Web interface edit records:
[Start of Attachment]
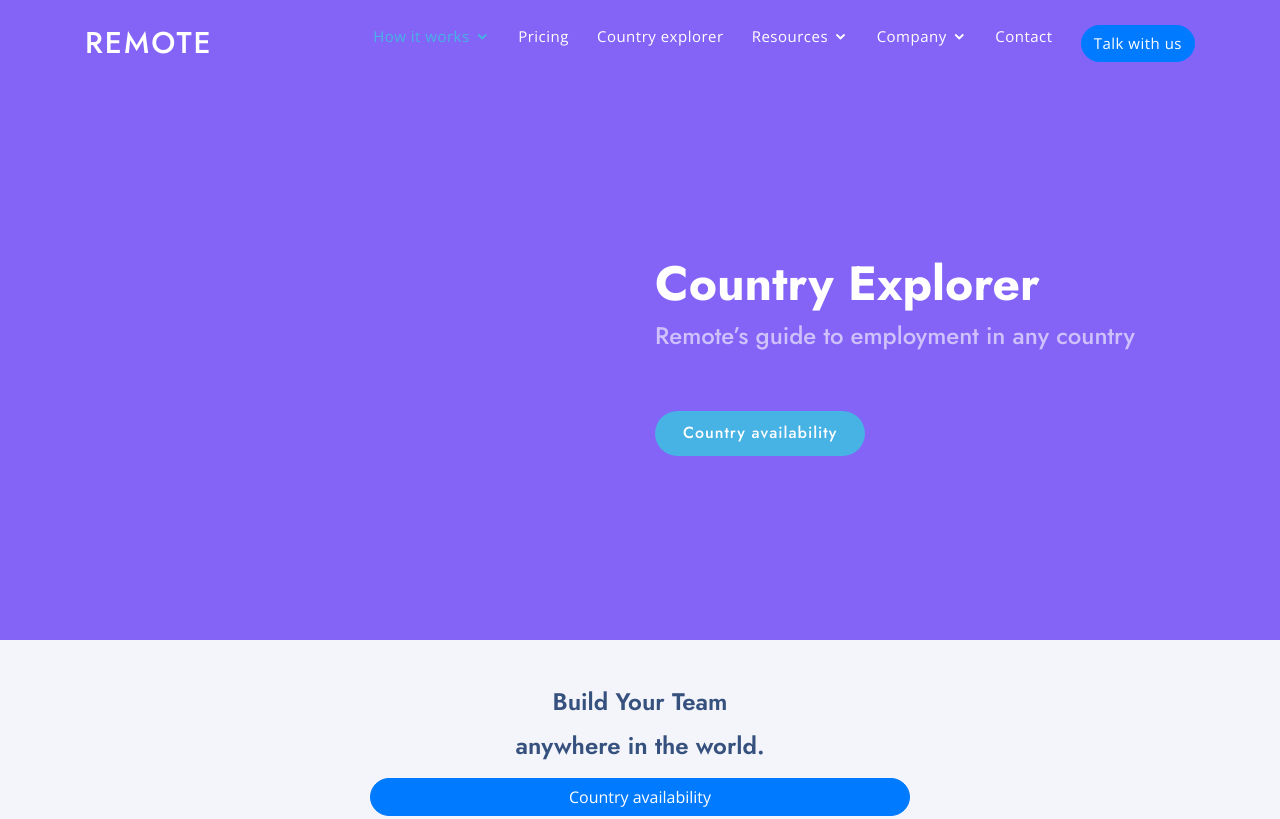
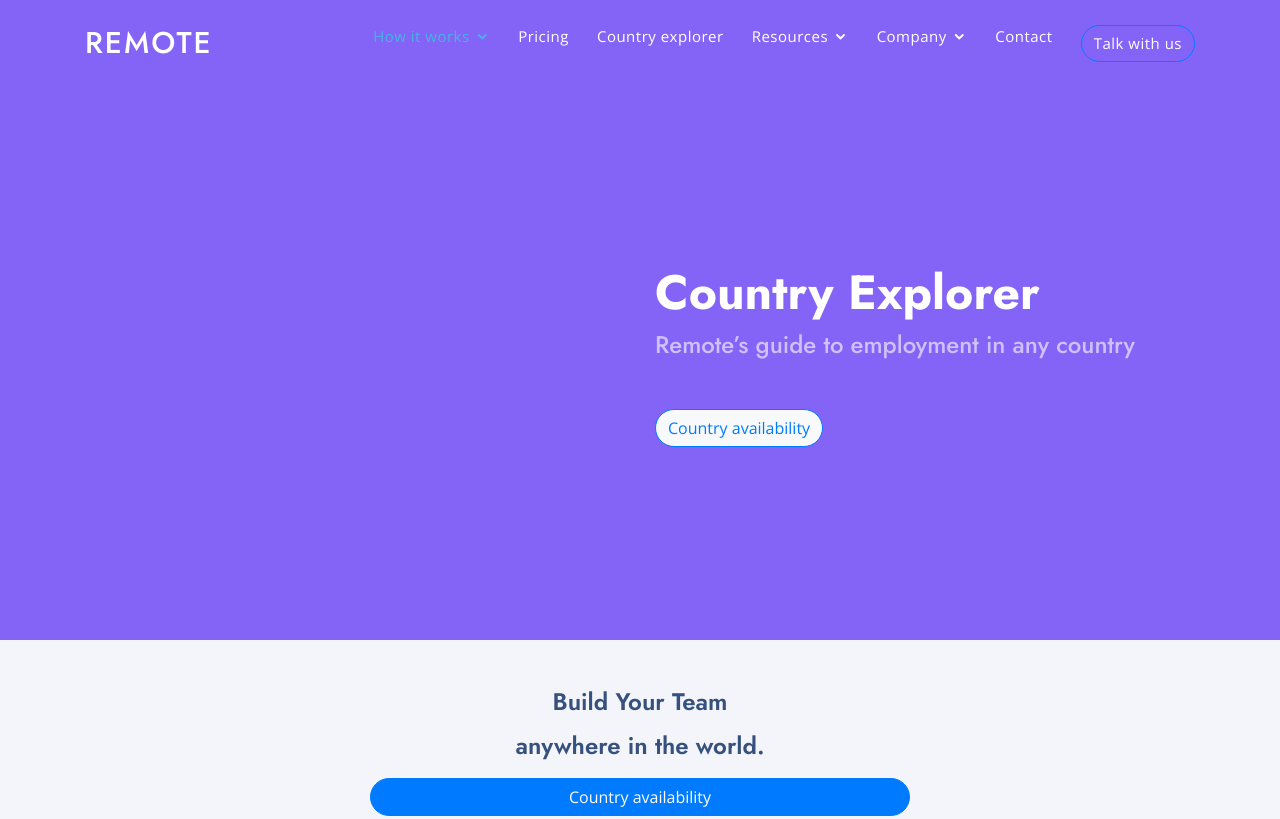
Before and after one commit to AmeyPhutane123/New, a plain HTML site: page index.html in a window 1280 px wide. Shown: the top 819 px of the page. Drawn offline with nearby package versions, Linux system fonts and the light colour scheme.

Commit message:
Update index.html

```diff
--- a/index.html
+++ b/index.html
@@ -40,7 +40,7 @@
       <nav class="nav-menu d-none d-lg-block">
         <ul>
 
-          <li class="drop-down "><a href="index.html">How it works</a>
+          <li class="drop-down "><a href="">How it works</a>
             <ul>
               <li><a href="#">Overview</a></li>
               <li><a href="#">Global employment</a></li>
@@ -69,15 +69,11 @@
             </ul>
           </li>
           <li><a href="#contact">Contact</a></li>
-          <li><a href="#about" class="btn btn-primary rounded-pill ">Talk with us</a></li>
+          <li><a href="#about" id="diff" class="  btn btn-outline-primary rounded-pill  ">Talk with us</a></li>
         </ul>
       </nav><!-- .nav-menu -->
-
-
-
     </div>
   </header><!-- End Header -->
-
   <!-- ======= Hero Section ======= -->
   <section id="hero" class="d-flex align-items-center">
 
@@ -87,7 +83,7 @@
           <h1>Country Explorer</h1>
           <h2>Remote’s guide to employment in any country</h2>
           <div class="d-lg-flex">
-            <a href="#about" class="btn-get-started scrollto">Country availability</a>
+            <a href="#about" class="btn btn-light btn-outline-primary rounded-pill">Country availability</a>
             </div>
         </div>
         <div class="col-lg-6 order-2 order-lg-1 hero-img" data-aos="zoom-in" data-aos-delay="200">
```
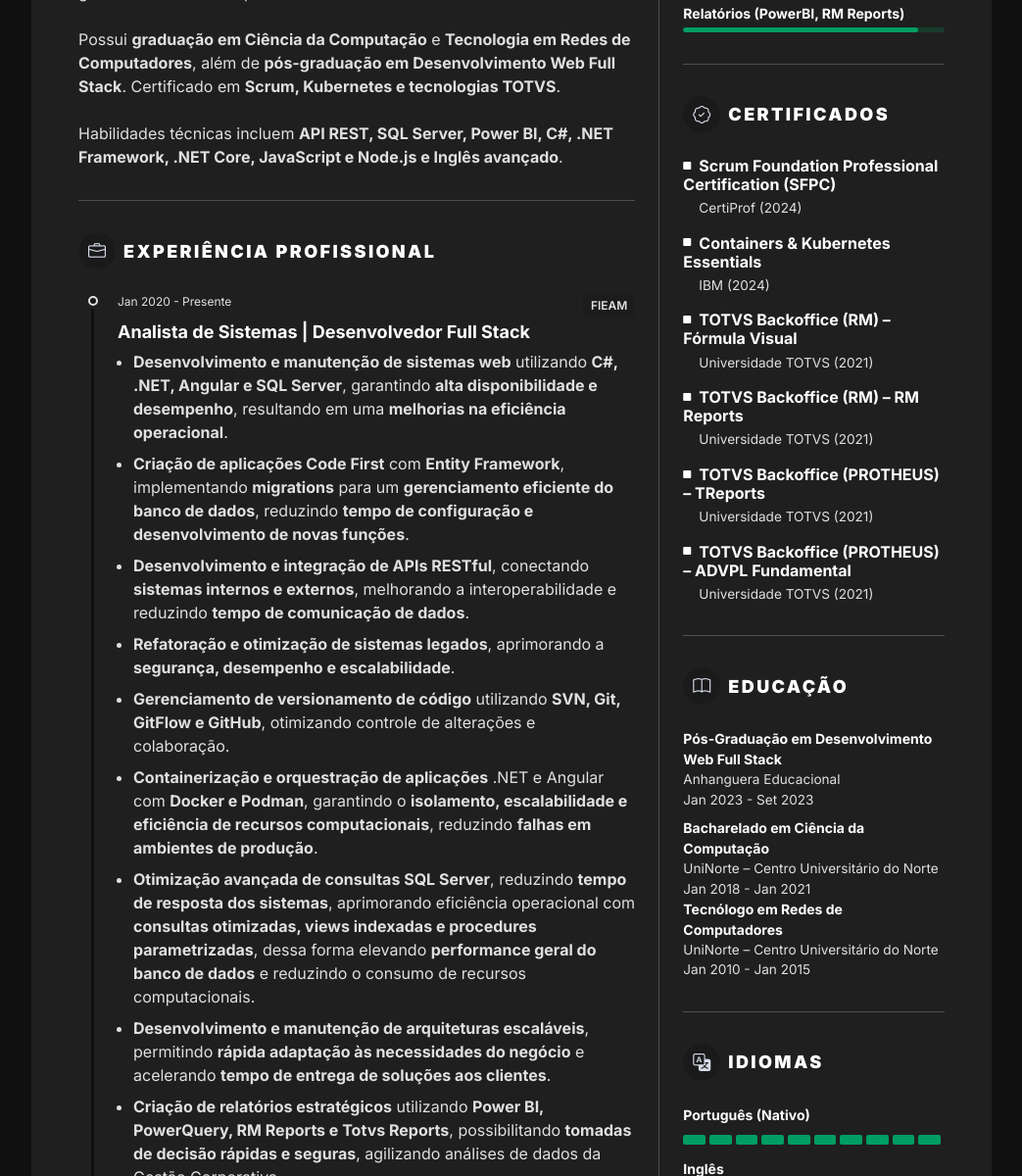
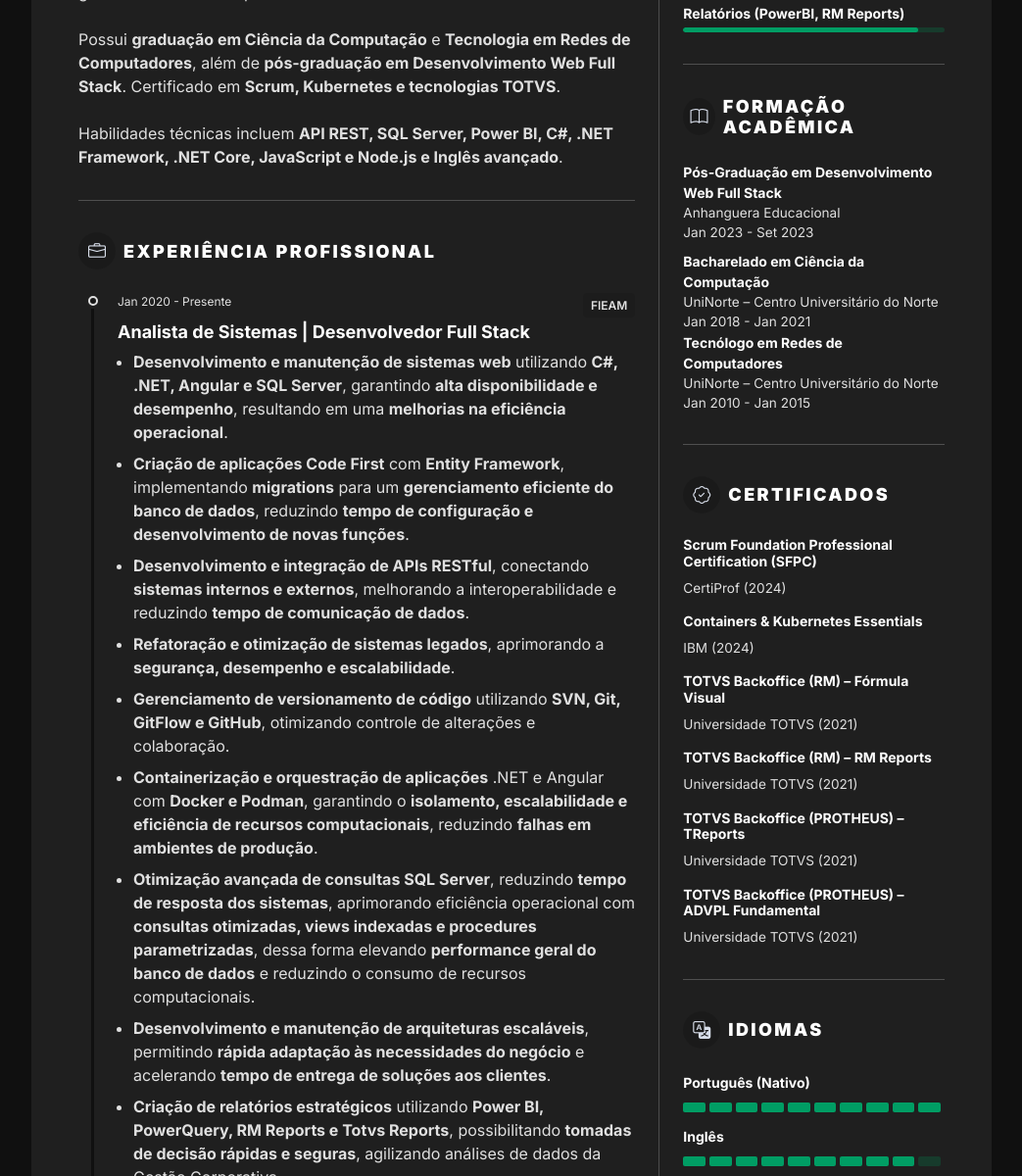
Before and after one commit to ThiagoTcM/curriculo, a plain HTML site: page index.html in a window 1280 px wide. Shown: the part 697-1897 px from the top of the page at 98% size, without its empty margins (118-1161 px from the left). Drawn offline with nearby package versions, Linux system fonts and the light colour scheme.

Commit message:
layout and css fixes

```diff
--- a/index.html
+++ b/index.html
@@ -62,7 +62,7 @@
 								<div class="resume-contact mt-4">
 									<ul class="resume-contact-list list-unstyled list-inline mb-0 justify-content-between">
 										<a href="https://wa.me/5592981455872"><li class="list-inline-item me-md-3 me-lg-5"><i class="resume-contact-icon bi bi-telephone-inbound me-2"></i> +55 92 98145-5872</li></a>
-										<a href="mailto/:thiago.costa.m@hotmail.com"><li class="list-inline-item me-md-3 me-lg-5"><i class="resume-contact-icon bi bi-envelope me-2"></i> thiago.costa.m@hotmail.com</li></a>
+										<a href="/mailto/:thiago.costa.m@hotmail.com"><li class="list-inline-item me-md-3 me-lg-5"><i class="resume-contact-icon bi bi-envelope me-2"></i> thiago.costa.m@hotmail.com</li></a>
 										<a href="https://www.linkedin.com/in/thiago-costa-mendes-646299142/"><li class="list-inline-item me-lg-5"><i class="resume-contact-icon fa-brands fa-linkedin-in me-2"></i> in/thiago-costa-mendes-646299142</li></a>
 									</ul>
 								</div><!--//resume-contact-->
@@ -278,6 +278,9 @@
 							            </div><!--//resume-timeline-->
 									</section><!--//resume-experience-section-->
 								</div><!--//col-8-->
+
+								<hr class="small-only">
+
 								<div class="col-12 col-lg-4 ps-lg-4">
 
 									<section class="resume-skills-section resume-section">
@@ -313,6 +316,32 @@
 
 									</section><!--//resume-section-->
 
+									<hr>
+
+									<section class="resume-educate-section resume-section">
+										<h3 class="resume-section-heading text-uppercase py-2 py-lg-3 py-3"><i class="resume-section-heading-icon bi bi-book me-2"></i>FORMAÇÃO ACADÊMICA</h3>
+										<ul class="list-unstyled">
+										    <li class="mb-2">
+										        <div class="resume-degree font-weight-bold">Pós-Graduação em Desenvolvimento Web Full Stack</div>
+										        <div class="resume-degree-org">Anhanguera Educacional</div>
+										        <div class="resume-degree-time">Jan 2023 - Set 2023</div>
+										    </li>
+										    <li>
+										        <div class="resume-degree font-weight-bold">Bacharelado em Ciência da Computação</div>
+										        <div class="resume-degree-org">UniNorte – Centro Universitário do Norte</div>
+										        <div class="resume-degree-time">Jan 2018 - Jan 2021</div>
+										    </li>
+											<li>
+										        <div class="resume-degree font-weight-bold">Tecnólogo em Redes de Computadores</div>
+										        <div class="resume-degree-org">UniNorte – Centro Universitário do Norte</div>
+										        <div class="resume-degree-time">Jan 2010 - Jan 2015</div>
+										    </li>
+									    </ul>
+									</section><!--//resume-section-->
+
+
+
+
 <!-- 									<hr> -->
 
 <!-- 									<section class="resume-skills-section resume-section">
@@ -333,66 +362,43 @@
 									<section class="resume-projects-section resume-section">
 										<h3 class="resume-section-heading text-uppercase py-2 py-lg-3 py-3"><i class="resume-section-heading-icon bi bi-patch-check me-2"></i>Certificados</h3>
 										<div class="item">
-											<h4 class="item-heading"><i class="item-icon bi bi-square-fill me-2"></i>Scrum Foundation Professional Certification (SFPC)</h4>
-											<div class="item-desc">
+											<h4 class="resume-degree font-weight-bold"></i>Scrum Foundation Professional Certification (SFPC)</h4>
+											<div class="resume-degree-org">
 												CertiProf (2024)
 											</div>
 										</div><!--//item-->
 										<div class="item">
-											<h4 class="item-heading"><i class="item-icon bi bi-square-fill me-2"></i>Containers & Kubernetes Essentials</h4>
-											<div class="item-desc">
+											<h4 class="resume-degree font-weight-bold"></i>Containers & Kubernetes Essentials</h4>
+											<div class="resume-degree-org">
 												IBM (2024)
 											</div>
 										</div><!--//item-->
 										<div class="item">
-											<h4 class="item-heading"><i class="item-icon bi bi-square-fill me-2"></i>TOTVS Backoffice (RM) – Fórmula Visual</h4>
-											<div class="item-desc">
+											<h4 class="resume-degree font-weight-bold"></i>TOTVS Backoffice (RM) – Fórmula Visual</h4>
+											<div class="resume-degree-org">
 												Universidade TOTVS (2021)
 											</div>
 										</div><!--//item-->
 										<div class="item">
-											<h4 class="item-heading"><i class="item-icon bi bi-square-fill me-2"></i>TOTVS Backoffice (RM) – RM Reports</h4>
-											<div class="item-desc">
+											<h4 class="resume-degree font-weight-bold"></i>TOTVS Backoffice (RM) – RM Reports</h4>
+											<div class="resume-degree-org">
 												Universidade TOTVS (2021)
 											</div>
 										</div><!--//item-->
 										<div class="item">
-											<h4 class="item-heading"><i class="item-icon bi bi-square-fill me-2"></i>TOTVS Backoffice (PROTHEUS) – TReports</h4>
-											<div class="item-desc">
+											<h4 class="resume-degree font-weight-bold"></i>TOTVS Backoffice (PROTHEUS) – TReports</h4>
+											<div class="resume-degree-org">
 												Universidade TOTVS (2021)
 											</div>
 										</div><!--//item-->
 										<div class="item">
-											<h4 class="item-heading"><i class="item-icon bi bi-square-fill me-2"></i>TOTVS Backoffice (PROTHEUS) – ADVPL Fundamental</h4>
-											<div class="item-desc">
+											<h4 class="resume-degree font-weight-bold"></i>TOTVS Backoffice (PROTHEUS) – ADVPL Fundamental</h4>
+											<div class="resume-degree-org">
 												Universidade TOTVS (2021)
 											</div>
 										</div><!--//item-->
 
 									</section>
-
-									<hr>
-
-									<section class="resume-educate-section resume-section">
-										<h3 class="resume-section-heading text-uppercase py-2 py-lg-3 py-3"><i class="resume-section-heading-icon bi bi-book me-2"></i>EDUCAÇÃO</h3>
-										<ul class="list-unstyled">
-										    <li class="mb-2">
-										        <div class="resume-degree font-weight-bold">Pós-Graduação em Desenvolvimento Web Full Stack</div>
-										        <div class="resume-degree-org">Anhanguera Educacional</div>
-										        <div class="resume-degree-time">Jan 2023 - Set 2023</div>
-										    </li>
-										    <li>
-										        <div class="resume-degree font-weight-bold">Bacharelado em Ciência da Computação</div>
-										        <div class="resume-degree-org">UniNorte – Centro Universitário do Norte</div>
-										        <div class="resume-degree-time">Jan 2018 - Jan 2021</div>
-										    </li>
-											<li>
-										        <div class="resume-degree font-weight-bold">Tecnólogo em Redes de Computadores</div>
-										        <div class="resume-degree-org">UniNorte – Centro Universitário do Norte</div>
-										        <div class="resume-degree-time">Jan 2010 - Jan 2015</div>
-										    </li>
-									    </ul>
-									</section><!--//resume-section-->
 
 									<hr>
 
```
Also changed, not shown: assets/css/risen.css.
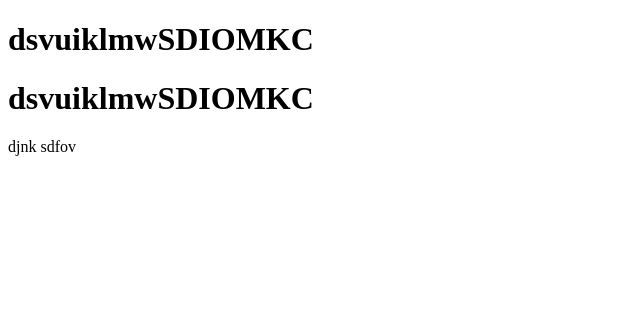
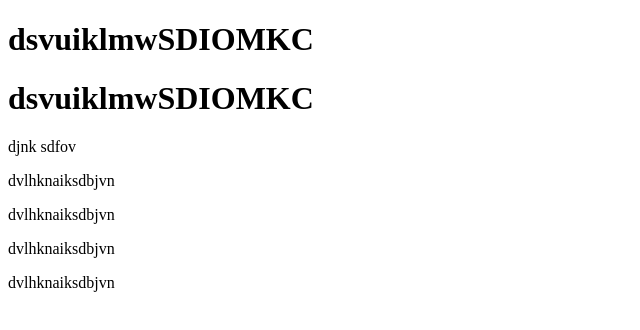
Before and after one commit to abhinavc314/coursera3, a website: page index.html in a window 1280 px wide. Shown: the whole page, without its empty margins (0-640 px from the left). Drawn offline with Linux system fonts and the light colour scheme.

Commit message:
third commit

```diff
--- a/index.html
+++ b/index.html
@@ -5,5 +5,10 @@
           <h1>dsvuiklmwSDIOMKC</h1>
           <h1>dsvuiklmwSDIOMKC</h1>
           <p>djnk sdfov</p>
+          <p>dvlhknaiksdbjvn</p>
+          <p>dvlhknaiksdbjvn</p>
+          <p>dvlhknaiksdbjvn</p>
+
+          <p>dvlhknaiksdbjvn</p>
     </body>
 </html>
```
[End of Attachment]
**Assigned task**
Using the entries, return every line where the word "unstyled" can be found.

**Your solution**
 									<ul class="resume-contact-list list-unstyled list-inline mb-0 justify-content-between">
+										<ul class="list-unstyled">
-										<ul class="list-unstyled">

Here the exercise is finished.